3435/67 3436/67 3437/67 3438/67

Applicant name W., X., Y. AND Z.
Applicant type Natural Person
Country United Kingdom
Decision no. 3435/67 3436/67 3437/67 3438/67
Date 19/07/1968
Institution Commission (Plenary)
Type Decision
Outcome Art. 8 Inadmissible
Reason Ratione materiae; manifestly ill-founded
Type of privacy Family privacy
Keywords Ineffective domestic remedies; family life; miliatry service; consent;
Facts of the case Young man serve in the army. They complain about a number of violations, inter alia of having been teared apart from their family.
Analysis First, the Commission makes clear that although there might have been domestic remedies available to the applicants, these would not have been effective: ‘Whereas the Commission has noted the applicants’ submissions that an order of habeas corpus can only be obtained in cases of close confinement and that it could not be granted in respect of any restriction of freedom based on statutory power; whereas, on the basis of the information at present available, the Commission finds that both these elements appear to exclude in the applicants’ situation any chance of success of an application for an order for habeas corpus;’ and ‘Whereas the Commission further considers that mere internal representations to higher authorities within the military hierarchy cannot be considered as an effective remedy within the meaning of Article 26 (Art. 26);’

Second, as an interesting side note, the Commission underlines, which has become standard jurisprudence later on, that such remedies need not per sé entail access to an independent court. ‘Whereas this provision, although not necessarily presupposing a judicial review, nevertheless refers only to a reconsideration by some outside organ which is not part of the decision-making authority itself;’

Third, with respect to the right to family life, the Commission stresses that this term ‘cannot reasonably be given such a wide interpretation as to allow an individual – even a minor – to free him from the obligations under a long-term service engagement freely entered into but involving a separation from his family except for periods of leave; Whereas such is indeed the normal condition of anyone in the armed forces and even in many civilian occupations; whereas it is true that in the present cases this separation from the family is, or was, taking place at a time when the applicants are, or were, still minors; ‘

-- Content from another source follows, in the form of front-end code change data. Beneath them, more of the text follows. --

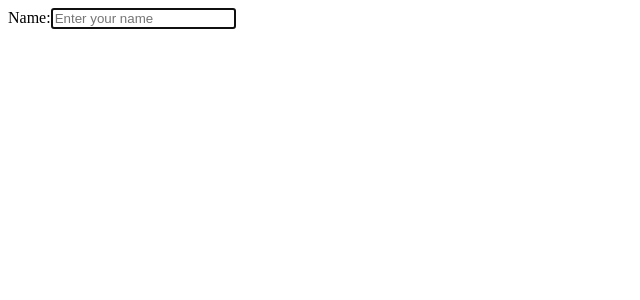
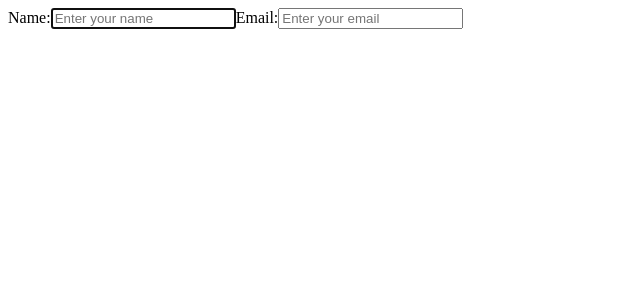
Before and after one commit to srinu0602/SE-Project, a React (Create React App) app in the folder frontend/: page / in a window 1280 px wide. Shown: the top 300 px of the page, without its empty margins (0-640 px from the left). Built offline with nearby package versions, Linux system fonts and the light colour scheme.

Commit message:
Added email field in SignUp form

```diff
--- a/frontend/src/App.js
+++ b/frontend/src/App.js
@@ -5,12 +5,15 @@
 function App() {
 
   const [name, setName] = useState('');
+  const [email,setEmail] = useState('');
 
   return (
     <div className="App">
       <SignUp
         name = {name}
         setName = {setName}
+        email = {email}
+        setEmail = {setEmail}
       />
     </div>
   );
--- a/frontend/src/SignUp.js
+++ b/frontend/src/SignUp.js
@@ -1,14 +1,20 @@
 import React from 'react'
 
-const SignUp = ({name,setName}) => {
+const SignUp = ({name,setName,email,setEmail}) => {
 
 
   return (
     <div>
       <form className='sign-up-form'>
+
       <label>
         Name:
         <input autoFocus placeholder="Enter your name" type="text" value={name} onChange={(e) => setName(e.target.value)} />
+      </label>
+
+      <label>
+        Email:
+        <input type="email" placeholder="Enter your email" value={email} onChange={(e) => setEmail(e.target.value)} />
       </label>
       </form>
     </div>
```
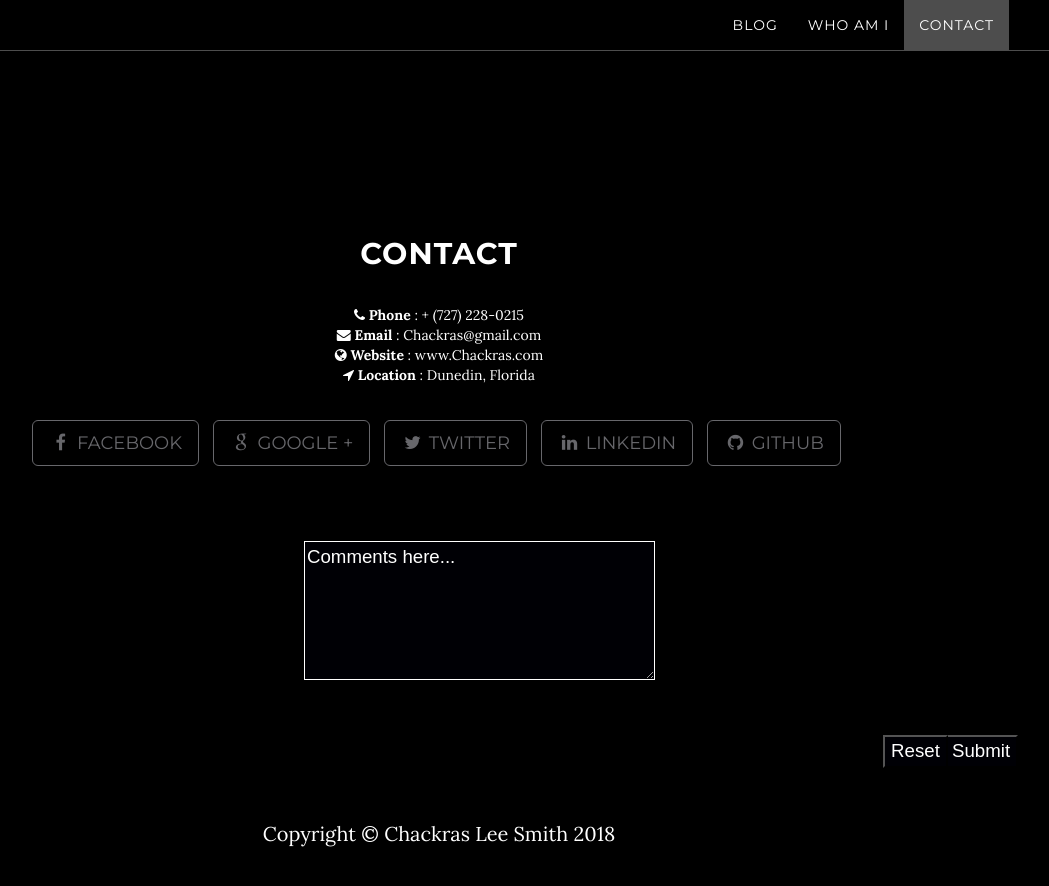
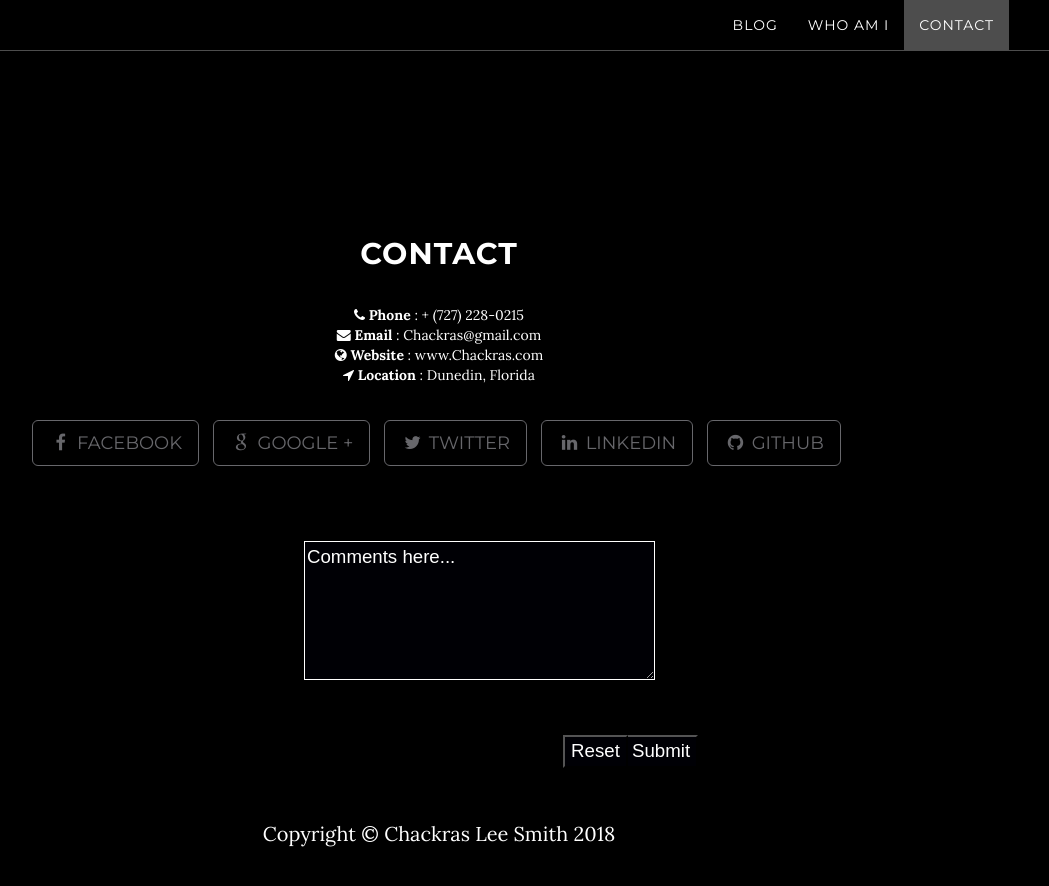
Before and after one commit to Chackras/Chackras.github.io, a Jekyll site: the page built from index.html, in a window 1280 px wide and 900 px high, scrolled down 1778 px. Shown: the top 886 px of the window, without its empty margins (201-1250 px from the left). Built offline with Jekyll 4.4.1, drawn with Linux system fonts in a browser that asks for light colours.

Commit message:
Lining Up Comment Box

```diff
--- a/_includes/map.html
+++ b/_includes/map.html
@@ -1,6 +1,6 @@
 <!-- HTML Codes by Quackit.com -->
 <style type="text/css">
 textarea.html-text-box {position: relative;left: 50%;margin-top: 50px;margin-left: -135px;background-color:#000005;background-image:url(http://);background-repeat:no-repeat;background-attachment:fixed;border-width:6;border-style:solid;border-color:#FFFFFF;font-family:Arial;font-size:14pt;color:#FFFFFF;}
-input.html-text-box {position: relative;left: 100%;margin-top: 50px;margin-left: -135px;background-color:#000005;font-family:Arial;font-size:14pt;color:#FFFFFF;}
+input.html-text-box {position: relative;left: 75%;margin-top: 50px;margin-left: -135px;background-color:#000005;font-family:Arial;font-size:14pt;color:#FFFFFF;}
 </style>
 <form method="post" action="http://"><textarea name="comments" cols="30" rows="5" class="html-text-box">Comments here...</textarea><br><input type="submit" value="Submit" class="html-text-box"><input type="reset" value="Reset" class="html-text-box"></form>
```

Fourth, the Commission makes clear that the service was with the consent of both the minor and the parents and consequently cannot be deemed a violation of the Convention. ‘Whereas the refusal of discharge from a service involving separation of a minor from his family to which both the minor and his parents had consented for a certain period of time, cannot be said in the Commission’s opinion to involve an issue of the right to respect for family life;’

Documents Decision